■ Goal of the exercise: Check each line of the material. Copy those containing "Queue".
───── Supplied data
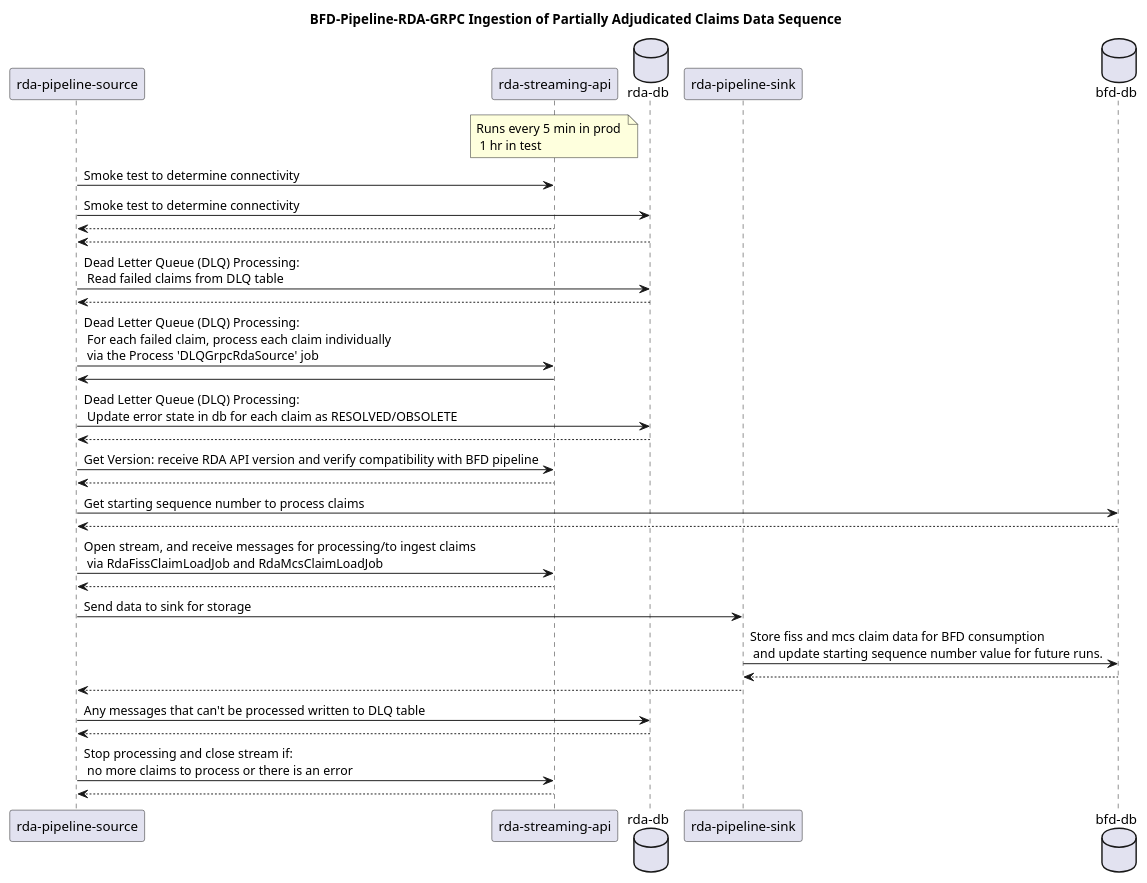
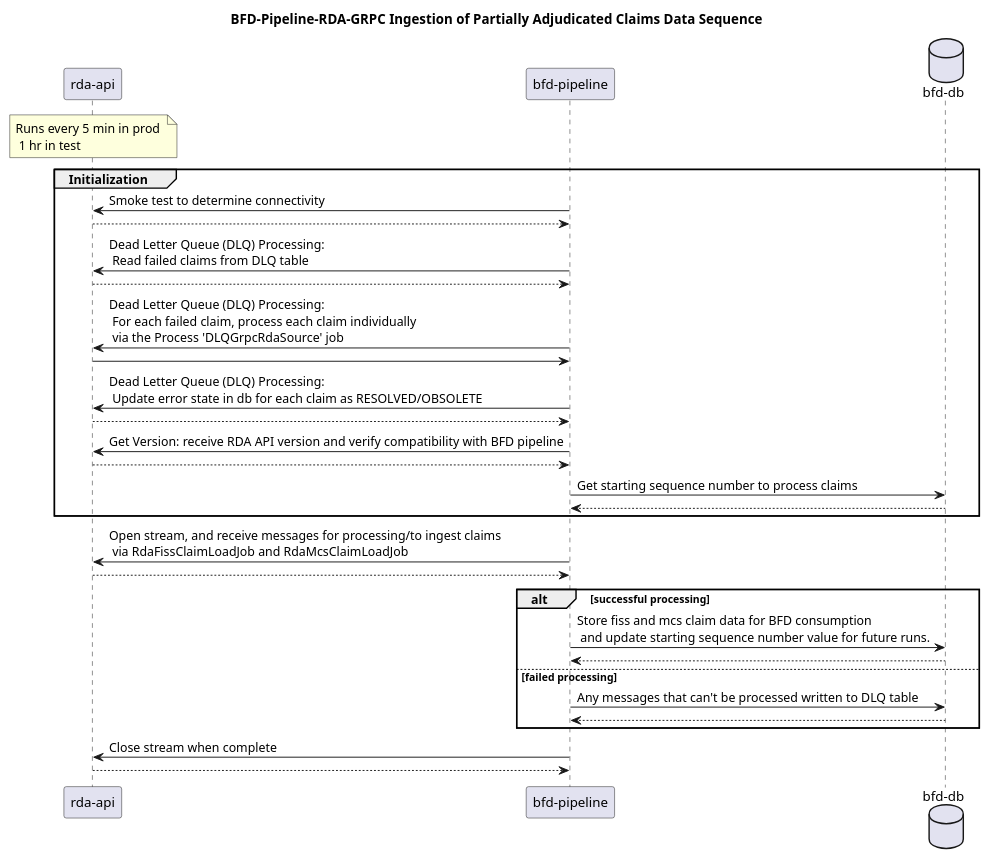
Before and after one commit to CMSgov/beneficiary-fhir-data: the diagram in docs/assets/fhir-resource-ingestion-digestion-diagrams/bfd-pipeline-rda-ingestion.plantuml, drawn with PlantUML. The commit also changed 1 other file, not shown here.

Commit message:
update rda diagram for simplicity and accuracy

```diff
--- a/docs/assets/fhir-resource-ingestion-digestion-diagrams/bfd-pipeline-rda-ingestion.plantuml
+++ b/docs/assets/fhir-resource-ingestion-digestion-diagrams/bfd-pipeline-rda-ingestion.plantuml
@@ -1,33 +1,32 @@
 @startuml
 title BFD-Pipeline-RDA-GRPC Ingestion of Partially Adjudicated Claims Data Sequence
-participant "rda-pipeline-source"
-participant "rda-streaming-api"
-database "rda-db"
-participant "rda-pipeline-sink"
+participant "rda-api"
+participant "bfd-pipeline"
 database "bfd-db"
-note over "rda-streaming-api": Runs every 5 min in prod \n 1 hr in test
-"rda-pipeline-source" -> "rda-streaming-api": Smoke test to determine connectivity
-"rda-pipeline-source" -> "rda-db": Smoke test to determine connectivity
-"rda-streaming-api" --> "rda-pipeline-source"  
-"rda-db" --> "rda-pipeline-source"
-"rda-pipeline-source" -> "rda-db": Dead Letter Queue (DLQ) Processing: \n Read failed claims from DLQ table
-"rda-db" --> "rda-pipeline-source"
-"rda-pipeline-source" -> "rda-streaming-api": Dead Letter Queue (DLQ) Processing: \n For each failed claim, process each claim individually \n via the Process 'DLQGrpcRdaSource' job
-"rda-streaming-api" -> "rda-pipeline-source"
-"rda-pipeline-source" -> "rda-db": Dead Letter Queue (DLQ) Processing: \n Update error state in db for each claim as RESOLVED/OBSOLETE
-"rda-db" --> "rda-pipeline-source"
-"rda-pipeline-source" -> "rda-streaming-api": Get Version: receive RDA API version and verify compatibility with BFD pipeline
-"rda-streaming-api" --> "rda-pipeline-source"
-"rda-pipeline-source" -> "bfd-db": Get starting sequence number to process claims
-"bfd-db" --> "rda-pipeline-source"
-"rda-pipeline-source" -> "rda-streaming-api": Open stream, and receive messages for processing/to ingest claims \n via RdaFissClaimLoadJob and RdaMcsClaimLoadJob
-"rda-streaming-api" --> "rda-pipeline-source"
-"rda-pipeline-source" -> "rda-pipeline-sink": Send data to sink for storage
-"rda-pipeline-sink" -> "bfd-db": Store fiss and mcs claim data for BFD consumption \n and update starting sequence number value for future runs.
-"bfd-db" --> "rda-pipeline-sink"
-"rda-pipeline-sink" --> "rda-pipeline-source"
-"rda-pipeline-source" -> "rda-db": Any messages that can't be processed written to DLQ table
-"rda-db" --> "rda-pipeline-source"
-"rda-pipeline-source" -> "rda-streaming-api": Stop processing and close stream if: \n no more claims to process or there is an error 
-"rda-streaming-api"--> "rda-pipeline-source"
+note over "rda-api": Runs every 5 min in prod \n 1 hr in test
+group Initialization
+"bfd-pipeline" -> "rda-api": Smoke test to determine connectivity
+"rda-api" --> "bfd-pipeline"  
+"bfd-pipeline" -> "rda-api": Dead Letter Queue (DLQ) Processing: \n Read failed claims from DLQ table
+"rda-api" --> "bfd-pipeline"
+"bfd-pipeline" -> "rda-api": Dead Letter Queue (DLQ) Processing: \n For each failed claim, process each claim individually \n via the Process 'DLQGrpcRdaSource' job
+"rda-api" -> "bfd-pipeline"
+"bfd-pipeline" -> "rda-api": Dead Letter Queue (DLQ) Processing: \n Update error state in db for each claim as RESOLVED/OBSOLETE
+"rda-api" --> "bfd-pipeline"
+"bfd-pipeline" -> "rda-api": Get Version: receive RDA API version and verify compatibility with BFD pipeline
+"rda-api" --> "bfd-pipeline"
+"bfd-pipeline" -> "bfd-db": Get starting sequence number to process claims
+"bfd-db" --> "bfd-pipeline"
+end
+"bfd-pipeline" -> "rda-api": Open stream, and receive messages for processing/to ingest claims \n via RdaFissClaimLoadJob and RdaMcsClaimLoadJob
+"rda-api" --> "bfd-pipeline"
+alt successful processing
+"bfd-pipeline" -> "bfd-db": Store fiss and mcs claim data for BFD consumption \n and update starting sequence number value for future runs.
+"bfd-db" --> "bfd-pipeline"
+else failed processing
+"bfd-pipeline" -> "bfd-db": Any messages that can't be processed written to DLQ table
+"bfd-db" --> "bfd-pipeline"
+end
+"bfd-pipeline" -> "rda-api": Close stream when complete
+"rda-api"--> "bfd-pipeline"
 @enduml
```
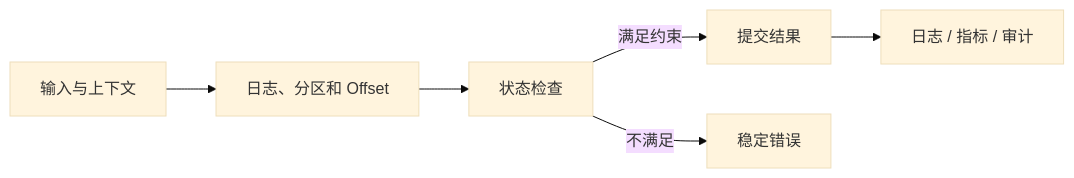
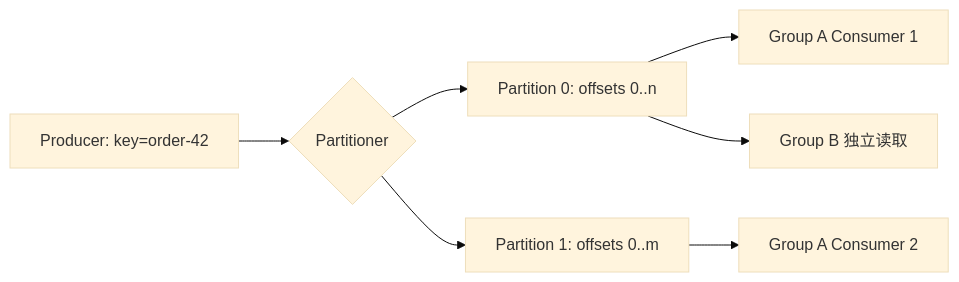
The diagram in docs/backend/kafka-partitions-consumer-groups.md (upJiang/jiang-blog-vitepress), drawn with Mermaid (base theme) before and after one commit. The commit also changed other lines of this file and 341 other files, not shown here.

````diff
--- a/docs/backend/kafka-partitions-consumer-groups.md
+++ b/docs/backend/kafka-partitions-consumer-groups.md
@@ -34,8 +36,9 @@
 ```mermaid
 flowchart LR
-  A[输入与上下文] --> B[日志、分区和 Offset]
-  B --> C[状态检查]
-  C -->|满足约束| D[提交结果]
-  C -->|不满足| E[稳定错误]
-  D --> F[日志 / 指标 / 审计]
+  P[Producer: key=order-42] --> T{Partitioner}
+  T --> P0[Partition 0: offsets 0..n]
+  T --> P1[Partition 1: offsets 0..m]
+  P0 --> C1[Group A Consumer 1]
+  P1 --> C2[Group A Consumer 2]
+  P0 --> C3[Group B 独立读取]
 ```
````
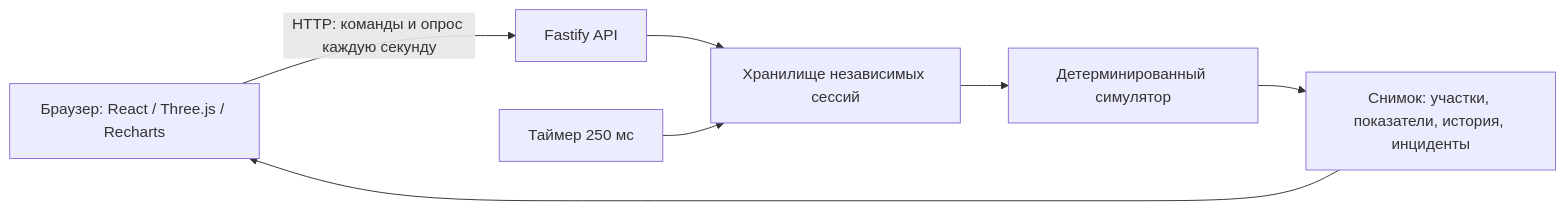
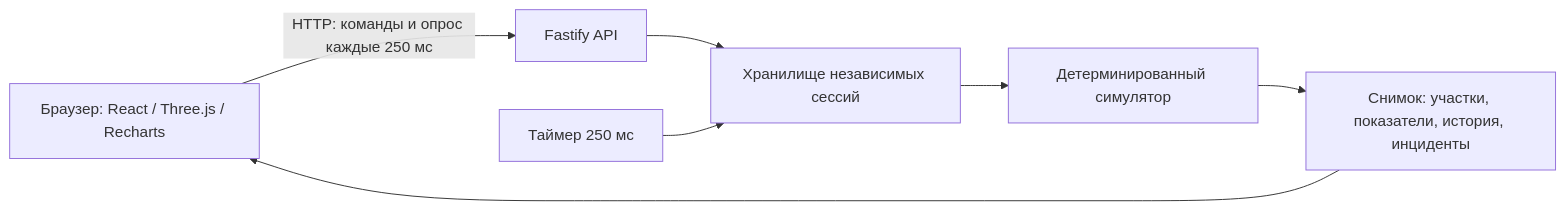
The diagram in docs/ARCHITECTURE.md (zardol/DriveIndUI), drawn with Mermaid before and after one commit. The commit also changed other lines of this file and 29 other files, not shown here.

````diff
--- a/docs/ARCHITECTURE.md
+++ b/docs/ARCHITECTURE.md
@@ -3,9 +3,9 @@
 ```mermaid
 flowchart LR
-    U[Браузер: React / Three.js / Recharts] -->|HTTP: команды и опрос каждую секунду| A[Fastify API]
+    U[Браузер: React / Three.js / Recharts] -->|HTTP: команды и опрос каждые 250 мс| A[Fastify API]
     A --> S[Хранилище независимых сессий]
     T[Таймер 250 мс] --> S
     S --> E[Детерминированный симулятор]
     E --> D[Снимок: участки, показатели, история, инциденты]
     D --> U
 ```
````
──────────
■ Written response:
-"rda-pipeline-source" -> "rda-db": Dead Letter Queue (DLQ) Processing: \n Read failed claims from DLQ table
-"rda-pipeline-source" -> "rda-streaming-api": Dead Letter Queue (DLQ) Processing: \n For each failed claim, process each claim individually \n via the Process 'DLQGrpcRdaSource' job
-"rda-pipeline-source" -> "rda-db": Dead Letter Queue (DLQ) Processing: \n Update error state in db for each claim as RESOLVED/OBSOLETE
+"bfd-pipeline" -> "rda-api": Dead Letter Queue (DLQ) Processing: \n Read failed claims from DLQ table
+"bfd-pipeline" -> "rda-api": Dead Letter Queue (DLQ) Processing: \n For each failed claim, process each claim individually \n via the Process 'DLQGrpcRdaSource' job
+"bfd-pipeline" -> "rda-api": Dead Letter Queue (DLQ) Processing: \n Update error state in db for each claim as RESOLVED/OBSOLETE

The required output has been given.